__WHAT YOU NEED TO DO__
Please give the count of lines below with the string "child" in them, and no other words.

__ENTRIES PROVIDED__
# # # #
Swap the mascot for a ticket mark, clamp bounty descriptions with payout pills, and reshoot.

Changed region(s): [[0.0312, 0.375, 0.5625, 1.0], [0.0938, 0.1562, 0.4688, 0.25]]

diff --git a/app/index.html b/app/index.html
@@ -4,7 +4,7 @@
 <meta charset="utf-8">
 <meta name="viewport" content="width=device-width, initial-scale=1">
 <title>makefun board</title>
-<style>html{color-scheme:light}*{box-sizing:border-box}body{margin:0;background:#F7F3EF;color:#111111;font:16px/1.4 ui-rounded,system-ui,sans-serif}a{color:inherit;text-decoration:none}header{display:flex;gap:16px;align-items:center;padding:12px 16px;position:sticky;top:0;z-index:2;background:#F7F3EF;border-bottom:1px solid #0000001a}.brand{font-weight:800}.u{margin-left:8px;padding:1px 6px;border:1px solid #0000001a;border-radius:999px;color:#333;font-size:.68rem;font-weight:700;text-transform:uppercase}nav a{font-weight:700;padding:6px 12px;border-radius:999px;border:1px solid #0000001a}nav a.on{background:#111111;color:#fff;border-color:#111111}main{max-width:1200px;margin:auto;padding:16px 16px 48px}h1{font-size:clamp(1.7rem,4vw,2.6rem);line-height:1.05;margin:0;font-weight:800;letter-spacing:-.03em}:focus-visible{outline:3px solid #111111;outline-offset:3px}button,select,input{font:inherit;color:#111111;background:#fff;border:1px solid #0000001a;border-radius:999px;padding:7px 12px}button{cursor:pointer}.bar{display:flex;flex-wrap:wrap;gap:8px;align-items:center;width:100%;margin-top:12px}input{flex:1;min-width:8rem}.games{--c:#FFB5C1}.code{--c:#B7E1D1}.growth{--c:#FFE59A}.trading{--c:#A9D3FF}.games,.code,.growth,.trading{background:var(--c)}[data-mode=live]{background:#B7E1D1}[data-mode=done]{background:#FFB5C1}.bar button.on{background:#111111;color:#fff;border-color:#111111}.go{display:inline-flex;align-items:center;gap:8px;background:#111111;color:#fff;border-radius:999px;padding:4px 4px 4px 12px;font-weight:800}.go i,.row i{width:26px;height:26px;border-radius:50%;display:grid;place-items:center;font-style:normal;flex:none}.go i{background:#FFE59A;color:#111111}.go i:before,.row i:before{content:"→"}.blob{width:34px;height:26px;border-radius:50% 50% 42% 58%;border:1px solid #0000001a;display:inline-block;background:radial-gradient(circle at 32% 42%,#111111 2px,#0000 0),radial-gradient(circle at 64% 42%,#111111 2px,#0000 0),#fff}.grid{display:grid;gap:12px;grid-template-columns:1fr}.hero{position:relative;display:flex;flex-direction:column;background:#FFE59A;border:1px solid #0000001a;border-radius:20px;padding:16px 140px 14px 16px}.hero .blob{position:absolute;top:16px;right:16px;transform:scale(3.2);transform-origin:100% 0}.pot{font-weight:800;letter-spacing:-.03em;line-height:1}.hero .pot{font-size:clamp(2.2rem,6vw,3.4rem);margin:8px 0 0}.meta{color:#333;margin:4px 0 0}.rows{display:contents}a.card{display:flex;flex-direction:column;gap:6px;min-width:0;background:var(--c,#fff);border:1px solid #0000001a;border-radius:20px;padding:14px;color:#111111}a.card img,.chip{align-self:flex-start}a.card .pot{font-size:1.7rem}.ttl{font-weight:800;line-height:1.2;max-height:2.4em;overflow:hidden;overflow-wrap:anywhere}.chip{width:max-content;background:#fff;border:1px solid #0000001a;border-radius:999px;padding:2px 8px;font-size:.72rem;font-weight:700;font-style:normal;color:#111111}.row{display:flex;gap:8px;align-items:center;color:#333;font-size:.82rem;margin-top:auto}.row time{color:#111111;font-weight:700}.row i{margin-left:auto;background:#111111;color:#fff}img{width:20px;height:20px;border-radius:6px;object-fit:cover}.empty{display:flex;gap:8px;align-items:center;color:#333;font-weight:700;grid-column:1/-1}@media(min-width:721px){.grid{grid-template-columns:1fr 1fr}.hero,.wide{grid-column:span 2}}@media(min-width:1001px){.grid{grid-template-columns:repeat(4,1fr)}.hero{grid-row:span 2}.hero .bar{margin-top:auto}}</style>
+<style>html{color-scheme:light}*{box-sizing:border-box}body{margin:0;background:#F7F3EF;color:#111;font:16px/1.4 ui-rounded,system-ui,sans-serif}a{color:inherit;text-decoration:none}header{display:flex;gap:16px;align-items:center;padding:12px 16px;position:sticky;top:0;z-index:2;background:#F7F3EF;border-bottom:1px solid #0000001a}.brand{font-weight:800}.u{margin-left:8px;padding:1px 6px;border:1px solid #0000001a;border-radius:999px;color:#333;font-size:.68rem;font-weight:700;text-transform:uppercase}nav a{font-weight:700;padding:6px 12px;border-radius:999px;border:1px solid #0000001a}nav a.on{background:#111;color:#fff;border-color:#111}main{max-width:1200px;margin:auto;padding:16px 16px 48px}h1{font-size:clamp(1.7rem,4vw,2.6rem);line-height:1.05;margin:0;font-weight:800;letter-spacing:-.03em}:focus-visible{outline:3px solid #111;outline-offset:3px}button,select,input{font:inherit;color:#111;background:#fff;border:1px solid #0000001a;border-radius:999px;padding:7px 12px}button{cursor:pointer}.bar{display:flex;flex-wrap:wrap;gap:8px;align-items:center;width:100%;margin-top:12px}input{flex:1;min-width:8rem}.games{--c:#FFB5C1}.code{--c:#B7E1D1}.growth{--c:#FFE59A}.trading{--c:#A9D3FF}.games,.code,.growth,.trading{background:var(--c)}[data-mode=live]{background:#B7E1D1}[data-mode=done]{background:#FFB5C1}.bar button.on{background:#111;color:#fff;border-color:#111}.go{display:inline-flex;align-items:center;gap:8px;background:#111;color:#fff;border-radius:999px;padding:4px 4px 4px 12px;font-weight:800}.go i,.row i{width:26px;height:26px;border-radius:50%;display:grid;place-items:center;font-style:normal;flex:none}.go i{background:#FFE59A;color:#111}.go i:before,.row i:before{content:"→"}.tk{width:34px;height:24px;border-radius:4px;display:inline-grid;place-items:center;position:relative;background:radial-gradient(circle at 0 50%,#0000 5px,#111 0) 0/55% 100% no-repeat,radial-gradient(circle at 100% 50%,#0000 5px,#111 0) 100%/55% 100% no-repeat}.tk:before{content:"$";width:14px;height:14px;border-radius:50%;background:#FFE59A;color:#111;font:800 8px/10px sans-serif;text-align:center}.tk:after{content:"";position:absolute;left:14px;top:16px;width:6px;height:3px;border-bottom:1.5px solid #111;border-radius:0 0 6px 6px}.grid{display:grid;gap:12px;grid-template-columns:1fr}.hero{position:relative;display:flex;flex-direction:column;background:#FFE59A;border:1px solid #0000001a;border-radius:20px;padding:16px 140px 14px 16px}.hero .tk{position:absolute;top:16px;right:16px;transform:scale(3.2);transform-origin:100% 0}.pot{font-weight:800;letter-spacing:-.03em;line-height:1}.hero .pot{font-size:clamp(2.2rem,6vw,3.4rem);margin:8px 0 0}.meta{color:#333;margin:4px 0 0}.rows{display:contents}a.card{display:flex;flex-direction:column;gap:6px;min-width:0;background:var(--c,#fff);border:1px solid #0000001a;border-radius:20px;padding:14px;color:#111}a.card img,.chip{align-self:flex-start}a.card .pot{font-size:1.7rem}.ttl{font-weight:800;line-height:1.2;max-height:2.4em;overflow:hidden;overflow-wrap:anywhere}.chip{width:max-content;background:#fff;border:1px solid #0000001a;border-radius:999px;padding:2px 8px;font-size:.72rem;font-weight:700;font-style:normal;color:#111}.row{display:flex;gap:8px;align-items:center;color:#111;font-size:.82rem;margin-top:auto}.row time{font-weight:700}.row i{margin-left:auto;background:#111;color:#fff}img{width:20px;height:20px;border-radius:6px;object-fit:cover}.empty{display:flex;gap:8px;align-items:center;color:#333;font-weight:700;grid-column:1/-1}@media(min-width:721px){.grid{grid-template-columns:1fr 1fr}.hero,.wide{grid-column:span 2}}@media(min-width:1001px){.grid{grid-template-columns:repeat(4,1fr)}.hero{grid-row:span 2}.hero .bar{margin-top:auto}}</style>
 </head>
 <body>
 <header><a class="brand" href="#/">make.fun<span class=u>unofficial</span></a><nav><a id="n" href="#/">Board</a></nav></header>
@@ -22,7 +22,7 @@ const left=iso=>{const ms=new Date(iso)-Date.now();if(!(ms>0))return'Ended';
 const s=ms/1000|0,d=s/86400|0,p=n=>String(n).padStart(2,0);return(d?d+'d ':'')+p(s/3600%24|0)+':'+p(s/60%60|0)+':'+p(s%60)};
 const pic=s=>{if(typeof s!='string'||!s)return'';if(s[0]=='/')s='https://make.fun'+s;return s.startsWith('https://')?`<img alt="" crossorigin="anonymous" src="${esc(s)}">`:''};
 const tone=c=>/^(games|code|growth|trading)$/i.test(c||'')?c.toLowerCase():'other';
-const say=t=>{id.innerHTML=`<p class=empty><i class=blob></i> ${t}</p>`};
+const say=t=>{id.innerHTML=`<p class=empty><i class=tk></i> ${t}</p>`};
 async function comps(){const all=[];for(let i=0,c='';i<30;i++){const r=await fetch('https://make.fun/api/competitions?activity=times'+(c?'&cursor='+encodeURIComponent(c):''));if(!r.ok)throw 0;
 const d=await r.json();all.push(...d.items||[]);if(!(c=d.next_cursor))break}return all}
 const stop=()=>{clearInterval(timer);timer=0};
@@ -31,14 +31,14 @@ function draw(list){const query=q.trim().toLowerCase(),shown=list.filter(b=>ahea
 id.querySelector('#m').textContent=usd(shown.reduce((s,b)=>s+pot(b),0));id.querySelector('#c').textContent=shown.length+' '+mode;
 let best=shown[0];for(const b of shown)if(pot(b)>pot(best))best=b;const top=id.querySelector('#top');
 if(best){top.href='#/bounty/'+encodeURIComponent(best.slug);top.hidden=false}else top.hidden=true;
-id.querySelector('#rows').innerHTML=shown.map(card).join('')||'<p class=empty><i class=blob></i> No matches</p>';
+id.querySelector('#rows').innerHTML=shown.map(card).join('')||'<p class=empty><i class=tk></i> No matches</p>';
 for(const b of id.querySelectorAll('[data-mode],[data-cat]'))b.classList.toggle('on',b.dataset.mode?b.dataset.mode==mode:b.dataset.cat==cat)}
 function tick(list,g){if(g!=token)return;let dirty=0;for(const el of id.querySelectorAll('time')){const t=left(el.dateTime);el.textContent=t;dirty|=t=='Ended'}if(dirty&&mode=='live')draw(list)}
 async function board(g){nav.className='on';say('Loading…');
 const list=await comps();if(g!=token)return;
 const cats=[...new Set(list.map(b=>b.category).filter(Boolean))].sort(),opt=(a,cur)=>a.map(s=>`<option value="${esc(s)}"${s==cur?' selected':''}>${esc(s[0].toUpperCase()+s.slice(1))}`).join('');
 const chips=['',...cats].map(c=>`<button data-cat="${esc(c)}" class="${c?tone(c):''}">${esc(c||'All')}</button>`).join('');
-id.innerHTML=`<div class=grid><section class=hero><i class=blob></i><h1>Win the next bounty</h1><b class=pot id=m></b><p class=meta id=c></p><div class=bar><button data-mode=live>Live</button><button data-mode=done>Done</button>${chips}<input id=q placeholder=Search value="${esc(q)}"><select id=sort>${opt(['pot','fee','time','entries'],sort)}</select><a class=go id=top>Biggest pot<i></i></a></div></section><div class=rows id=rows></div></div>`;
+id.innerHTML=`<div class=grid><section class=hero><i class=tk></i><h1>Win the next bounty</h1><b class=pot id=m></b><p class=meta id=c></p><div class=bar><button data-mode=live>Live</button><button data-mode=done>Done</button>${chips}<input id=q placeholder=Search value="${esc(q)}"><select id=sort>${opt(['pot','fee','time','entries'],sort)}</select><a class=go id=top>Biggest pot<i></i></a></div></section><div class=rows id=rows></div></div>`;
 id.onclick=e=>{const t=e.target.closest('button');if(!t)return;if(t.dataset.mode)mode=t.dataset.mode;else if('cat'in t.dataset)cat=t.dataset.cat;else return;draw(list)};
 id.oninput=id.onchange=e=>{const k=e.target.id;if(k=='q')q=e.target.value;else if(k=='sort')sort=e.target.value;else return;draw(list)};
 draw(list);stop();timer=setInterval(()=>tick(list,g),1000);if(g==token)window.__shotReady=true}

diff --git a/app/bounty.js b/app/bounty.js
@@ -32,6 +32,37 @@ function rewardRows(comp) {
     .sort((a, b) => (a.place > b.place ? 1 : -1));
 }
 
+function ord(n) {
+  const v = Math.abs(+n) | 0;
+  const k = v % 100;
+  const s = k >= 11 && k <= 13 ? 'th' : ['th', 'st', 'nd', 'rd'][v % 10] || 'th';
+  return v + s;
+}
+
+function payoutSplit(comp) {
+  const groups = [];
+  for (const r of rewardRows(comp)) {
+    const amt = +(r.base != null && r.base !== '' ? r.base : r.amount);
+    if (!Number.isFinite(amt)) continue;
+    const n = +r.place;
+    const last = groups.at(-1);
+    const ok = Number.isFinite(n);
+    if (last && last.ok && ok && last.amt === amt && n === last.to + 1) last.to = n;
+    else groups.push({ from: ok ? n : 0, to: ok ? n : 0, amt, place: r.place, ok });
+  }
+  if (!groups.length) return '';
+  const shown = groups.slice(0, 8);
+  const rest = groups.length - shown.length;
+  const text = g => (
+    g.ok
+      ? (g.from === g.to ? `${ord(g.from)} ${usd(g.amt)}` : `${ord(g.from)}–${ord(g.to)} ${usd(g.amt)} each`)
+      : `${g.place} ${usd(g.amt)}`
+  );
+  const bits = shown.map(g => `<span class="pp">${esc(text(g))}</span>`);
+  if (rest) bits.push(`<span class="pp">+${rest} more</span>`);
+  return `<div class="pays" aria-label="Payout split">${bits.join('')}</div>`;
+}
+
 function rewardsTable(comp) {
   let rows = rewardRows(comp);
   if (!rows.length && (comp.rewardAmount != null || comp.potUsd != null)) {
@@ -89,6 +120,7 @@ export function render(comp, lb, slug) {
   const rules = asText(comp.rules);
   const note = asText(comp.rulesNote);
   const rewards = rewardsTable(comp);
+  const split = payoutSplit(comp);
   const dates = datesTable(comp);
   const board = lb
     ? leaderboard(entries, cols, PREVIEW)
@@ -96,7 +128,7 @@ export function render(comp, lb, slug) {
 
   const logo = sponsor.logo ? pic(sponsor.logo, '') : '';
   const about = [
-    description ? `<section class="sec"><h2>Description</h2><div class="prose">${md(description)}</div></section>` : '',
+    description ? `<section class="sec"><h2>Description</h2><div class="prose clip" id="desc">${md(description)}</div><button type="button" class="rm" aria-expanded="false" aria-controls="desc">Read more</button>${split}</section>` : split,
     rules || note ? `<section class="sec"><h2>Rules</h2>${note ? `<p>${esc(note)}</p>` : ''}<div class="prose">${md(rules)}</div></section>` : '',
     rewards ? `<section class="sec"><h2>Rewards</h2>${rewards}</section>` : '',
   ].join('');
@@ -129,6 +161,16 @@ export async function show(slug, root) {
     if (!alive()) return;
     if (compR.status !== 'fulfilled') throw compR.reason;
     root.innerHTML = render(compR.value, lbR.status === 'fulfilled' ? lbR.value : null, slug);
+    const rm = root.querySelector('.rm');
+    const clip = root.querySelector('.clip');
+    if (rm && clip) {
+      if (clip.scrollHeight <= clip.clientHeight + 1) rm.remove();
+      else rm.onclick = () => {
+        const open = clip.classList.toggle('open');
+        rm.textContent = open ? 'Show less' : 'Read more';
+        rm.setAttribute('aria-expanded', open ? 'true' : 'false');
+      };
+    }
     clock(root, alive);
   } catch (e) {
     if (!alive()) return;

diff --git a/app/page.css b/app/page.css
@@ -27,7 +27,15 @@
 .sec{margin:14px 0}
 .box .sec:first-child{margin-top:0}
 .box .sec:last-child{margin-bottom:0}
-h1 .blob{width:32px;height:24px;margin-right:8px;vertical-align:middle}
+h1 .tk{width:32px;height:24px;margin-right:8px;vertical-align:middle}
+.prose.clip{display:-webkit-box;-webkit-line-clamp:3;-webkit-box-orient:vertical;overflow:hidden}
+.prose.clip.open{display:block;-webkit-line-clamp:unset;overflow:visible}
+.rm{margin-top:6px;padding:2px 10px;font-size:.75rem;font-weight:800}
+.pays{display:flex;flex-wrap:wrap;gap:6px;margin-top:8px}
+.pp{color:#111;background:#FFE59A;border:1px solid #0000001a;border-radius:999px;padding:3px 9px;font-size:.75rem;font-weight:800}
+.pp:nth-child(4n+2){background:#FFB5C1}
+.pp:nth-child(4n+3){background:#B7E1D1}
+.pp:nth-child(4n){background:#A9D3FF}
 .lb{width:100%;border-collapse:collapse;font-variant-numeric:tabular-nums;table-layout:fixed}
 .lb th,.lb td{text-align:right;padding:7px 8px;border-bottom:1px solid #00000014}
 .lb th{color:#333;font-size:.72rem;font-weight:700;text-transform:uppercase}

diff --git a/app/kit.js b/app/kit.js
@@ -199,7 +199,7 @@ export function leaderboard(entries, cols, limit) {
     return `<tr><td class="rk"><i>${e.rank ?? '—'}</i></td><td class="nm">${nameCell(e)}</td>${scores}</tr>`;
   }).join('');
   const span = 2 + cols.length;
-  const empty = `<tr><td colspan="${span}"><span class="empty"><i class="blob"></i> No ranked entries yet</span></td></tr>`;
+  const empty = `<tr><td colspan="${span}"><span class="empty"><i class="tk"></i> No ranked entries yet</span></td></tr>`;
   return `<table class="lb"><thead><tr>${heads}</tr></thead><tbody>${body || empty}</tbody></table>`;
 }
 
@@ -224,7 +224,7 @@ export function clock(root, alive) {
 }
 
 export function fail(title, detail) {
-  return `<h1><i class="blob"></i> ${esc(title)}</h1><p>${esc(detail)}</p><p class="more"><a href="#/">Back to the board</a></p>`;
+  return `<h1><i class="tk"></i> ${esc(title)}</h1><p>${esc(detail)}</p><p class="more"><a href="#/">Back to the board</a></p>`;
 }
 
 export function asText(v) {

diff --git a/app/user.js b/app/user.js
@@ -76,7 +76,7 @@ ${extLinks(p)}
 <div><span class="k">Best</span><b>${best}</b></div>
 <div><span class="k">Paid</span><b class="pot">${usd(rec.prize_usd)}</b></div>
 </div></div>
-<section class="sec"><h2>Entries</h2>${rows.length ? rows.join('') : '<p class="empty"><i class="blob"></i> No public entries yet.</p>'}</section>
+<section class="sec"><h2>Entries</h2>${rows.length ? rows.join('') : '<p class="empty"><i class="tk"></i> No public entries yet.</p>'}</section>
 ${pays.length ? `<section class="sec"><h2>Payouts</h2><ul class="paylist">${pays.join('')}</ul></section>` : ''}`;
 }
# # # #
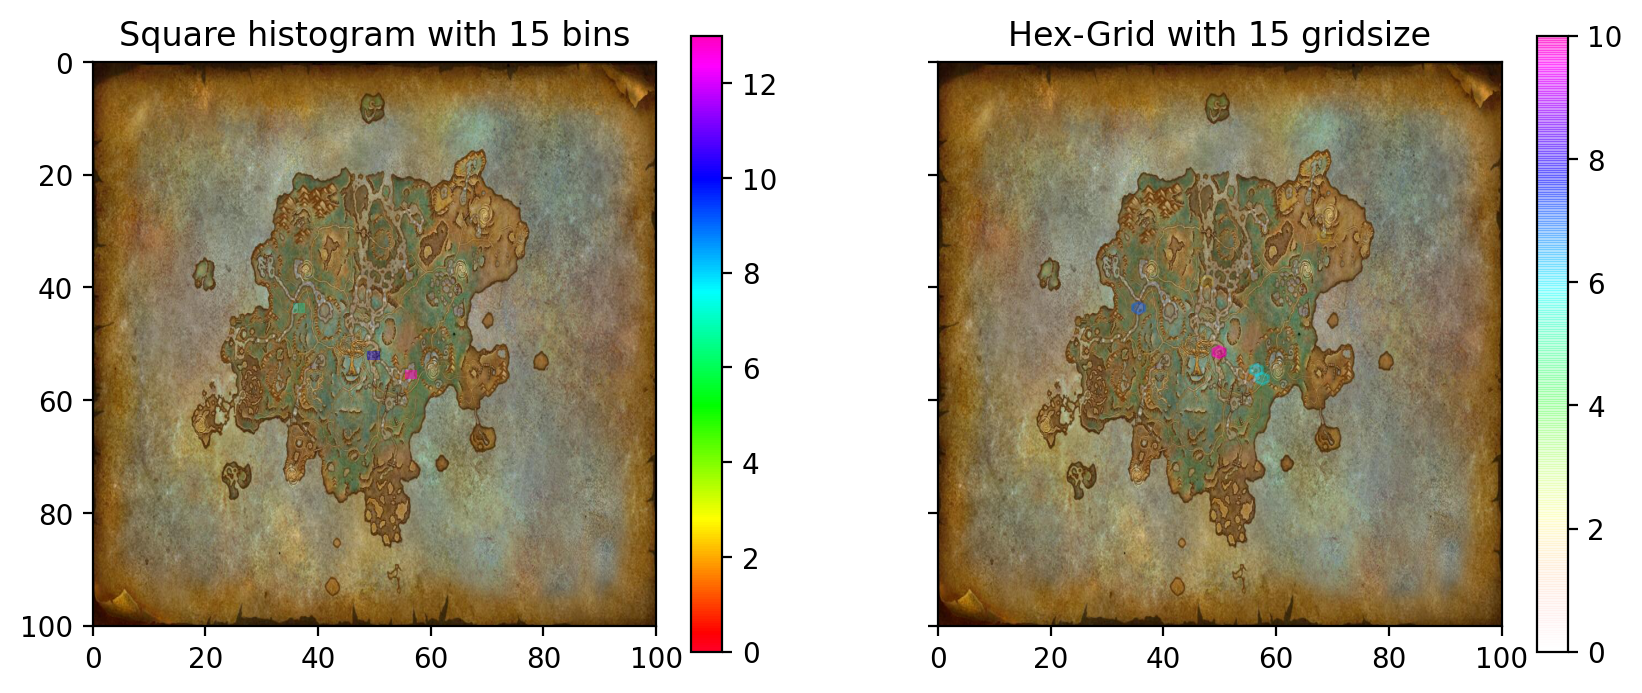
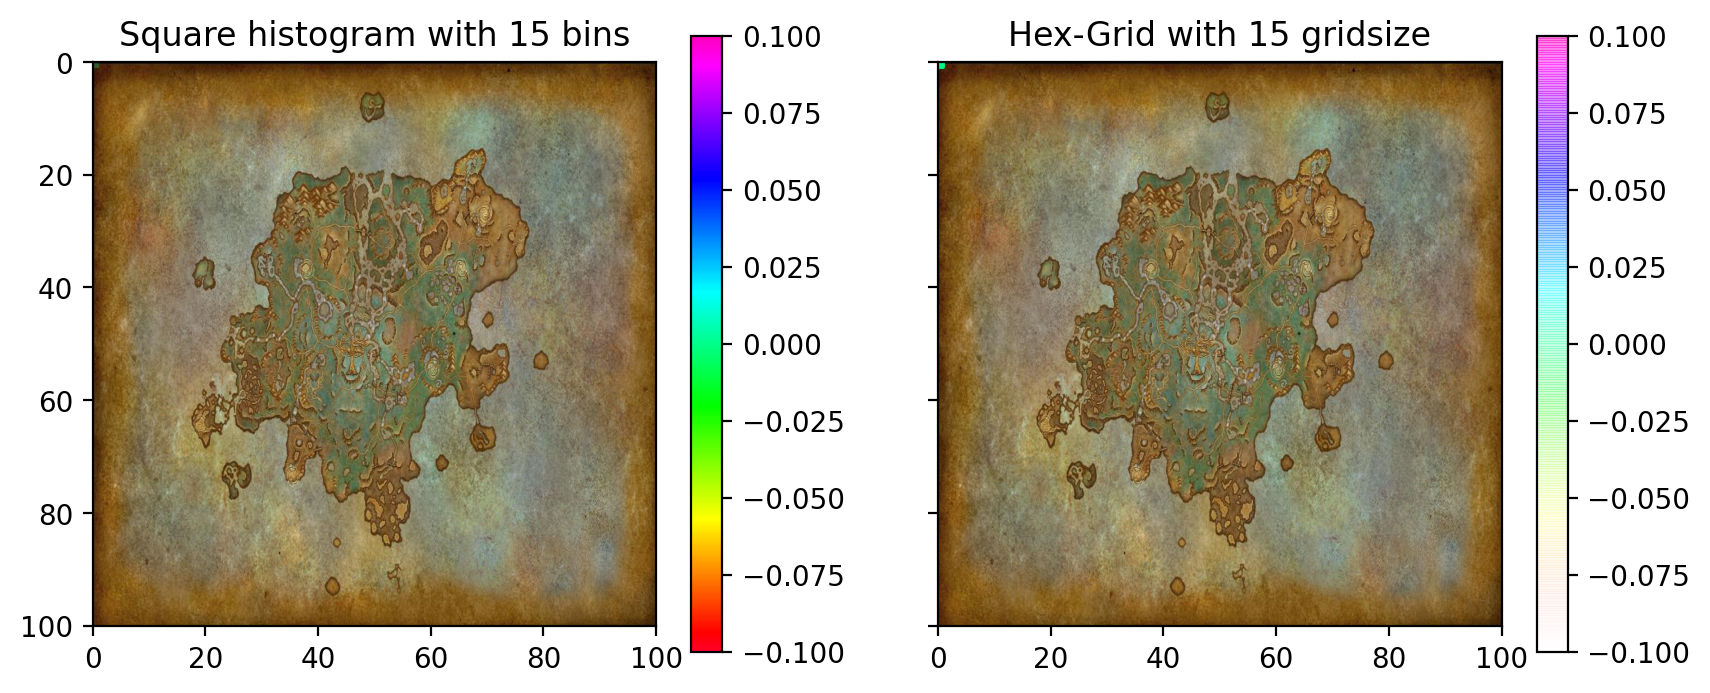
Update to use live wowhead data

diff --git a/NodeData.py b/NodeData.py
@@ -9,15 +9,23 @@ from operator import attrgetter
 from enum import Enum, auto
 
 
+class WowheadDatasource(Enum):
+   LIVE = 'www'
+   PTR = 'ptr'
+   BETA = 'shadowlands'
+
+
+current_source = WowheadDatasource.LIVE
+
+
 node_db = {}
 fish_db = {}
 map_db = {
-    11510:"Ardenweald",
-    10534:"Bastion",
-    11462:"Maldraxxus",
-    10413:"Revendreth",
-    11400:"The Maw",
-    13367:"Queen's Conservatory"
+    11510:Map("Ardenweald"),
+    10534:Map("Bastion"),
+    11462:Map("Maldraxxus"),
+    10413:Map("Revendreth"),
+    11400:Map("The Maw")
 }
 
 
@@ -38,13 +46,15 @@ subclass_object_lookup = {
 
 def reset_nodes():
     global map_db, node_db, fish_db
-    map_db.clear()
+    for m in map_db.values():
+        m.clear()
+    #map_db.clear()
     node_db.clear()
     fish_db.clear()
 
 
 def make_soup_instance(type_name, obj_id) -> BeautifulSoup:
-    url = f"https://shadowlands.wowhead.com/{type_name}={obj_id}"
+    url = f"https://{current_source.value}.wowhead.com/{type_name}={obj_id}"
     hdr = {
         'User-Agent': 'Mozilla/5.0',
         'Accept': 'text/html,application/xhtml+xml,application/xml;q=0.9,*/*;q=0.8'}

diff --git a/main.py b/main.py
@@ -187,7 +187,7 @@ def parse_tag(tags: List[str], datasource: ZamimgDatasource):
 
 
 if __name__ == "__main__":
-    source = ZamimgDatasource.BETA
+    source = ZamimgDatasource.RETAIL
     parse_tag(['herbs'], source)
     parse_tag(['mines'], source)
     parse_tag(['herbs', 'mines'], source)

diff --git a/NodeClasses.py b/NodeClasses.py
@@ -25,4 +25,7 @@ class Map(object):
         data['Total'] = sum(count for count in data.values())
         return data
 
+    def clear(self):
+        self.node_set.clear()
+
# # # #
__RESULT BELOW__
5